Directions for this task
Set down all of the data that follows word for word, without the images.

Dataset
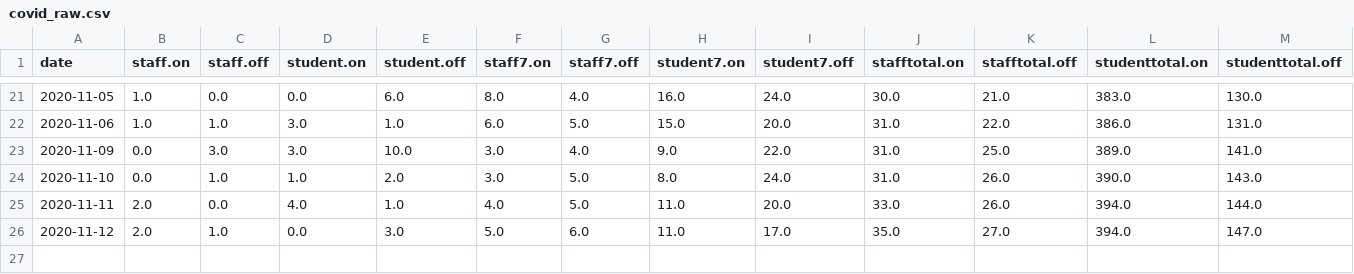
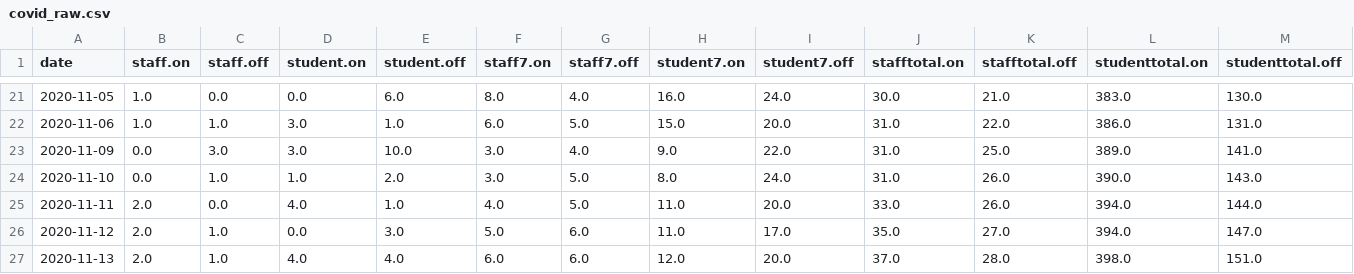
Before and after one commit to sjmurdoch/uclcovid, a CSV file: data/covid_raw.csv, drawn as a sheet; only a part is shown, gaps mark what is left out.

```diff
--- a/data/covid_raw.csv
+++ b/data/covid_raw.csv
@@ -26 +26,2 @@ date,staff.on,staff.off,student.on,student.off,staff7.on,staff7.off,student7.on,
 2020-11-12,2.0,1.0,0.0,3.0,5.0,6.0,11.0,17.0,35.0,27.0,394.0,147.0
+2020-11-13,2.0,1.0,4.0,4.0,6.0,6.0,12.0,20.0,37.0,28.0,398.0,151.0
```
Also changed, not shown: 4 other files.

Written response
Before and after one commit to sjmurdoch/uclcovid, a CSV file: data/covid_raw.csv, drawn as a sheet; only a part is shown, gaps mark what is left out.

```diff
--- a/data/covid_raw.csv
+++ b/data/covid_raw.csv
@@ -26 +26,2 @@ date,staff.on,staff.off,student.on,student.off,staff7.on,staff7.off,student7.on,
 2020-11-12,2.0,1.0,0.0,3.0,5.0,6.0,11.0,17.0,35.0,27.0,394.0,147.0
+2020-11-13,2.0,1.0,4.0,4.0,6.0,6.0,12.0,20.0,37.0,28.0,398.0,151.0
```
Also changed, not shown: 4 other files.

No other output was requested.